The United Nations World Tourism Organization issued its recent World Tourism Barometer, looking at which regions saw the greatest growth in 2012. Can tourism industry around the globe sustain the trends in 2013 and beyond?
UNWTO figure states global international tourist arrivals grew by 4% (roughly 39 million travelers) in 2012 to reach 1.035 billion, a new milestone in human travel. It expects similar growth in 2013, with numbers only predict between 3 and 4 percent for the year, slightly below those of 2012.
Despite a depressing outlook in international tourist arrivals to Europe, the most visited region in the world, even were up by 3%, with total arrivals reaching 535 million, 17 million more than 2011. Further, the Asia-Pacific region was up by 15 million arrivals in 2012, reaching a total of 233 million international tourists. South Asia and Oceania displayed the slowest growth at 4%.
The Americas greeted 6 million extra tourists in 2012, reaching 162 million in total, with 4% growth. Nations in Central America led the way with a 6% rise, while the Caribbean and South America experienced modest increases by 4%. Likewise, recovering from setbacks in 2011, Africa bounced back to reach a new record of 52 million tourist arrivals. However the situation in the Middle East is less rosy.
In the area of outbound tourism growth China and Russia still led the way and the UK (5%), the U.S. (7%) and Canada (7%) have the strong position. Further, comparatively smaller markets Venezuela (31%), Poland (19%), Philippines (17%), Malaysia (15%), and Saudi Arabia (14%) have considerable growth in outbound tourism.
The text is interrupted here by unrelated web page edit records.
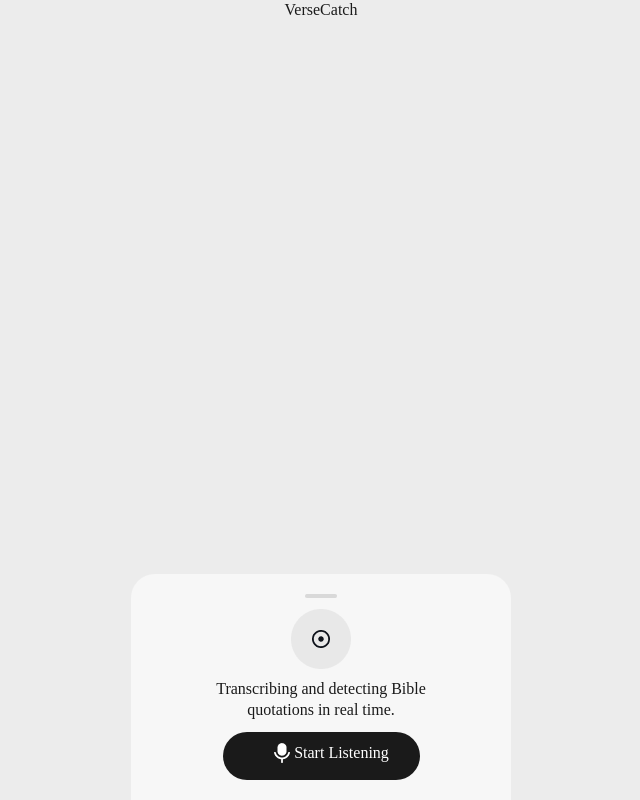
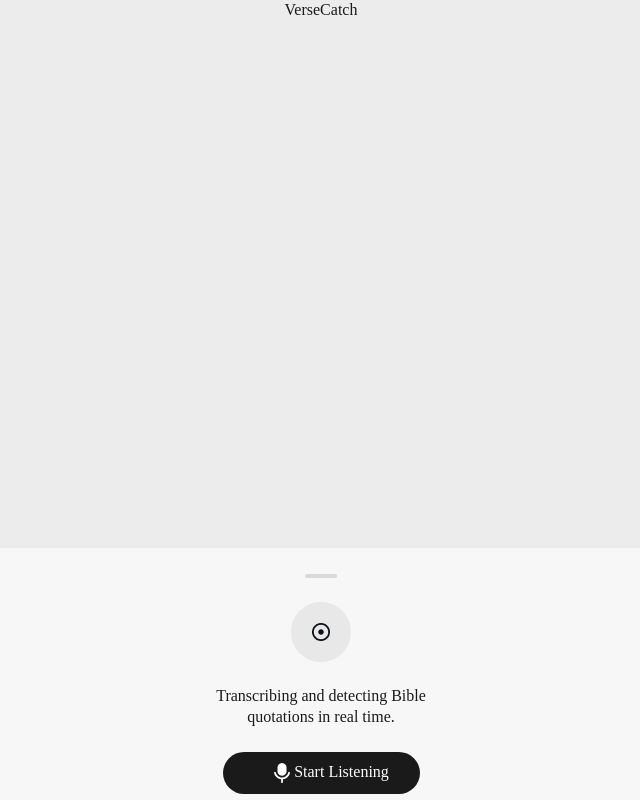
Before and after one commit to iguyra/verse_catch, a Next.js app in the folder frontend/: page / in a window 1280 px wide. Shown: the whole page, without its empty margins (319-959 px from the left). Built offline with nearby package versions, Linux system fonts and the light colour scheme; no server answers.

Commit message:
optimized code

```diff
--- a/frontend/pages/skills.module.css
+++ b/frontend/pages/skills.module.css
@@ -123,3 +123,31 @@
 .controlbuttonIsactive p {
   color: #ff6259;
 }
+
+@media only screen and (min-width: 600px) {
+  .versecontainer {
+    width: 830px;
+    height: 315;
+    top: 165px;
+    left: 241px;
+    border-radius: 18px;
+    padding-top: 32px;
+    padding-right: 36px;
+    padding-bottom: 32px;
+    padding-left: 36px;
+    gap: 24px;
+  }
+
+  .controlcontainer {
+    width: 700px;
+    height: 200px;
+    top: 527px;
+    left: 370px;
+    border-radius: 24px;
+    padding-top: 26px;
+    padding-right: 20px;
+    padding-bottom: 26px;
+    padding-left: 20px;
+    gap: 24px;
+  }
+}
```
Also changed, not shown: 1 other file (tests, documents, lock files or other folders).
Overall, the trend in global tourism is rising and proves to be stable. UNWTO projects the number of world travelers to reach 1.8 billion, with one out of every 10 people working either directly or indirectly for the industry. Stimulated by travelers from developing countries, UNWTO expects international tourist arrivals to increase an average of 3.8% each year through 2020, with Asia Pacific and Africa leading the way.